We moderns might be surprised to see the Bible celebrating drunkenness, but here it is, plain and simple. Being in love in Song of Songs is like being drunk—but better. In 4:10, the groom actually says, "How much better is your love than wine." That's no frat boy.
Let's look at some examples to get a feel for how this image works:
"Your lips distill nectar, my bride; honey and milk are under your tongue; the scent of your garments is like the scent of Lebanon" (4:11). What do we have here? Luxury. Exoticism. And booze. And in case it wasn't clear enough, several lines later, the groom declares, "Eat, friends, drink; and be drunk with love" (5.1).
"Your kisses [are] like the best wine that goes down smoothly, gliding over lips and teeth" (7:9). Luxury? Check. Sensuality? Check. Intoxication? Check.

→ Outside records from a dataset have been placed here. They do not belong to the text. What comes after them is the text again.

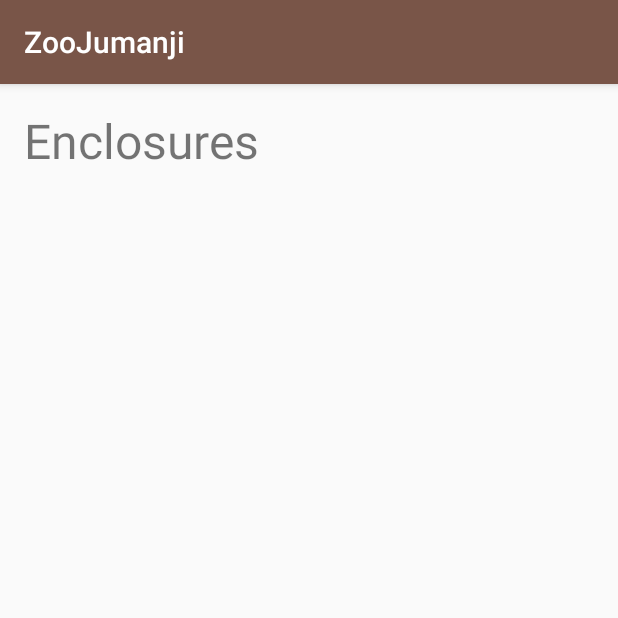
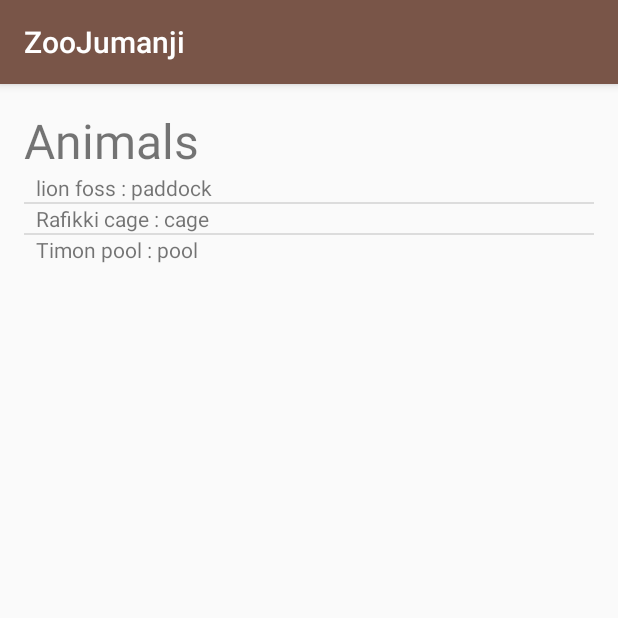
Before and after one commit to ZooJumanji/ZooJumanji, an Android app: the screen it shows after launch (EnclosureActivity), after a tap on an icon or button, on a phone screen of 412 x 824 dp, the top half of it. Run offline under Robolectric (Android 15) with nearby library versions, the phone set to English and light mode, and no system bars.

Commit message:
List paddock

```diff
--- a/Android/app/src/main/AndroidManifest.xml
+++ b/Android/app/src/main/AndroidManifest.xml
@@ -22,7 +22,8 @@
         <activity android:name=".EnclosureActivity" />
         <activity android:name=".FoodActivity" />
         <activity android:name=".TicketActivity" />
-        <activity android:name=".AnimalDetailActivity"></activity>
+        <activity android:name=".AnimalDetailActivity" />
+        <activity android:name=".EnclosureDetailActivity"></activity>
     </application>
 
 </manifest>
--- a/Android/app/src/main/java/com/example/hb/zoojumanji/EnclosureActivity.java
+++ b/Android/app/src/main/java/com/example/hb/zoojumanji/EnclosureActivity.java
@@ -1,7 +1,21 @@
 package com.example.hb.zoojumanji;
 
+import android.content.Intent;
 import android.support.v7.app.AppCompatActivity;
 import android.os.Bundle;
+import android.view.View;
+import android.widget.AdapterView;
+import android.widget.ArrayAdapter;
+import android.widget.ListView;
+import android.widget.TextView;
+
+import com.example.hb.zoojumanji.adapter.AnimalAdapter;
+import com.example.hb.zoojumanji.adapter.EnclosureAdapter;
+import com.example.hb.zoojumanji.dataManager.DataManager;
+import com.example.hb.zoojumanji.object.Animal;
+import com.example.hb.zoojumanji.object.Enclosure;
+
+import java.util.List;
 
 public class EnclosureActivity extends AppCompatActivity {
 
@@ -9,5 +23,30 @@ public class EnclosureActivity extends AppCompatActivity {
     protected void onCreate(Bundle savedInstanceState) {
         super.onCreate(savedInstanceState);
         setContentView(R.layout.activity_enclosure);
+
+        // Get list of animals
+        List<Enclosure> list = DataManager.getEnclosures();
+
+        // Generate specific adapter
+        ArrayAdapter<Enclosure> adapter = new EnclosureAdapter(this,
+                R.layout.list_enclosure_item, R.id.enclosure_name, list);
+
+        // Display list
+        ListView listView = (ListView) findViewById(R.id.enclosures_list);
+        listView.setAdapter(adapter);
+
+        // Add event listener on elements of list
+        listView.setOnItemClickListener(new AdapterView.OnItemClickListener() {
+            @Override
+            public void onItemClick(AdapterView<?> parent, View view, int position, long id) {
+
+                // Send to detail page with id in argument
+                Intent intent = new Intent(EnclosureActivity.this, EnclosureDetailActivity.class);
+                TextView id_text = (TextView) view.findViewById(R.id.enclosure_id);
+                intent.putExtra("id", Integer.valueOf(String.valueOf(id_text.getText())));
+
+                startActivity(intent);
+            }
+        });
     }
 }
--- a/Android/app/src/main/java/com/example/hb/zoojumanji/adapter/EnclosureAdapter.java
+++ b/Android/app/src/main/java/com/example/hb/zoojumanji/adapter/EnclosureAdapter.java
@@ -8,6 +8,7 @@ import android.view.ViewGroup;
 import android.widget.ArrayAdapter;
 import android.widget.TextView;
 
+import com.example.hb.zoojumanji.EnclosureActivity;
 import com.example.hb.zoojumanji.R;
 import com.example.hb.zoojumanji.object.Animal;
 import com.example.hb.zoojumanji.object.Enclosure;
@@ -29,18 +30,20 @@ public class EnclosureAdapter extends ArrayAdapter<Enclosure> {
     public View getView(int position, View convertView, ViewGroup parent) {
 
         // Generate specific view
-        View view = LayoutInflater.from(getContext()).inflate(R.layout.list_animal_item, null);
+        View view = LayoutInflater.from(getContext()).inflate(R.layout.list_enclosure_item, null);
 
         // Get animal from position
         Enclosure enclosure = getItem(position);
 
         // Get multiple elements
-        TextView id_text = (TextView) view.findViewById(R.id.animal_id);
-        TextView name_text = (TextView) view.findViewById(R.id.animal_name);
+        TextView id_text = (TextView) view.findViewById(R.id.enclosure_id);
+        TextView name_text = (TextView) view.findViewById(R.id.enclosure_name);
+        TextView type_text = (TextView) view.findViewById(R.id.enclosure_type);
 
         // Insert values
         id_text.setText(String.valueOf(enclosure.getId()));
         name_text.setText(enclosure.getName());
+        type_text.setText(enclosure.getType());
 
         return view;
     }
--- a/Android/app/src/main/java/com/example/hb/zoojumanji/dataManager/DataManager.java
+++ b/Android/app/src/main/java/com/example/hb/zoojumanji/dataManager/DataManager.java
@@ -2,6 +2,7 @@ package com.example.hb.zoojumanji.dataManager;
 
 import com.example.hb.zoojumanji.R;
 import com.example.hb.zoojumanji.object.Animal;
+import com.example.hb.zoojumanji.object.Enclosure;
 
 import java.util.ArrayList;
 import java.util.List;
@@ -18,7 +19,12 @@ public class DataManager {
     public static final Animal NALA    = new Animal(3, "Nala", 8, Animal.SEX_FEMALE, Animal.SPECIES_LION, Animal.TYPE_CARNIVOROUS);
     public static final Animal RAFIKKI = new Animal(4, "Rafikki", 82, Animal.SEX_MALE, Animal.SPECIES_MONKEY, Animal.TYPE_OMNIVOROUS);
 
+    public static final Enclosure LION_FOSS   = new Enclosure(0, "lion foss", 2, Enclosure.ENCLOSURE_TYPE_PADDOCK);
+    public static final Enclosure MONKEY_CAGE   = new Enclosure(1, "Rafikki cage", 12, Enclosure.ENCLOSURE_TYPE_CAGE);
+    public static final Enclosure TIMON_POOL   = new Enclosure(2, "Timon pool", 4, Enclosure.ENCLOSURE_TYPE_POOL);
+
     protected static List<Animal> animalsList = new ArrayList<>();
+    protected static List<Enclosure> enclosuresList = new ArrayList<>();
 
     public static List<Animal> getAnimals() {
 
@@ -46,4 +52,34 @@ public class DataManager {
         throw new IllegalArgumentException("Unknown animal");
     }
 
+    public static List<Enclosure> getEnclosures() {
+
+        // Initialize list if is empty
+        if (enclosuresList.isEmpty()) {
+            enclosuresList.add(LION_FOSS);
+            enclosuresList.add(MONKEY_CAGE);
+            enclosuresList.add(TIMON_POOL);
+
+            LION_FOSS.addAnimal(SIMBA);
+            LION_FOSS.addAnimal(NALA);
+            MONKEY_CAGE.addAnimal(RAFIKKI);
+            TIMON_POOL.addAnimal(TIMON);
+            TIMON_POOL.addAnimal(PUMBA);
+        }
+
+        return enclosuresList;
+    }
+
+    // Get Animal from id
+    public static Enclosure getEnclosure(int id) {
+        List<Enclosure> list = getEnclosures();
+        for (Enclosure enclosure : list) {
+            if(enclosure.getId() == id) {
+                return enclosure;
+            }
+        }
+
+        throw new IllegalArgumentException("Unknown enclosure");
+    }
+
 }
--- a/Android/app/src/main/res/layout/activity_enclosure.xml
+++ b/Android/app/src/main/res/layout/activity_enclosure.xml
@@ -1,5 +1,5 @@
 <?xml version="1.0" encoding="utf-8"?>
-<ScrollView xmlns:android="http://schemas.android.com/apk/res/android"
+<RelativeLayout xmlns:android="http://schemas.android.com/apk/res/android"
     xmlns:tools="http://schemas.android.com/tools"
     android:layout_width="match_parent"
     android:layout_height="match_parent"
@@ -7,13 +7,26 @@
     android:paddingLeft="@dimen/activity_horizontal_margin"
     android:paddingRight="@dimen/activity_horizontal_margin"
     android:paddingTop="@dimen/activity_vertical_margin"
-    tools:context="com.example.hb.zoojumanji.EnclosureActivity">
+    tools:context="com.example.hb.zoojumanji.AnimalActivity">
 
-    <TextView
-        android:id="@+id/title_text"
-        android:layout_width="wrap_content"
+    <LinearLayout
+        android:layout_width="match_parent"
         android:layout_height="wrap_content"
-        android:textSize="@dimen/title_size"
-        android:text="@string/enclosure_title" />
+        android:orientation="vertical">
 
-</ScrollView>
+        <TextView
+            android:id="@+id/title_text"
+            android:layout_width="wrap_content"
+            android:layout_height="wrap_content"
+            android:textSize="@dimen/title_size"
+            android:text="@string/animal_title" />
+
+        <ListView
+            android:id="@+id/enclosures_list"
+            android:layout_width="match_parent"
+            android:layout_height="wrap_content">
+        </ListView>
+
+    </LinearLayout>
+
+</RelativeLayout>
--- /dev/null
+++ b/Android/app/src/main/res/layout/list_enclosure_item.xml
@@ -0,0 +1,27 @@
+<?xml version="1.0" encoding="utf-8"?>
+<LinearLayout xmlns:android="http://schemas.android.com/apk/res/android"
+    android:layout_width="match_parent"
+    android:layout_height="wrap_content" >
+
+    <TextView
+        android:layout_width="wrap_content"
+        android:layout_height="wrap_content"
+        android:id="@+id/enclosure_id"
+        android:visibility="invisible" />
+
+    <TextView
+        android:layout_width="wrap_content"
+        android:layout_height="wrap_content"
+        android:id="@+id/enclosure_name" />
+
+    <TextView
+        android:layout_width="wrap_content"
+        android:layout_height="wrap_content"
+        android:text=" : " />
+
+    <TextView
+        android:layout_width="wrap_content"
+        android:layout_height="wrap_content"
+        android:id="@+id/enclosure_type" />
+
+</LinearLayout>
--- a/Android/app/src/main/res/values/strings.xml
+++ b/Android/app/src/main/res/values/strings.xml
@@ -32,5 +32,12 @@
     <string name="detail_label_sex">Sex : </string>
     <string name="detail_label_species">Species : </string>
     <string name="detail_label_type">Type : </string>
+    <string name="detail_label_max">Max : </string>
+
+    <string name="enclosure_type_cage">cage</string>
+    <string name="enclosure_type_paddock">paddock</string>
+    <string name="enclosure_type_pool">pool</string>
+    <string name="enclosure_type_aquarium">aquarium</string>
+    <string name="enclosure_type_vivarium">vivarium</string>
 
 </resources>
```
Also changed, not shown: Android/app/src/main/java/com/example/hb/zoojumanji/EnclosureDetailActivity.java (added, +52 -0 lines), Android/app/src/main/java/com/example/hb/zoojumanji/object/Enclosure.java (+32 -14 lines), Android/app/src/main/res/layout/activity_enclosure_detail.xml (added, +80 -0 lines), 1 other file.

See how these metaphors work? They center on one sensual image and then link that image with love as a boozy force.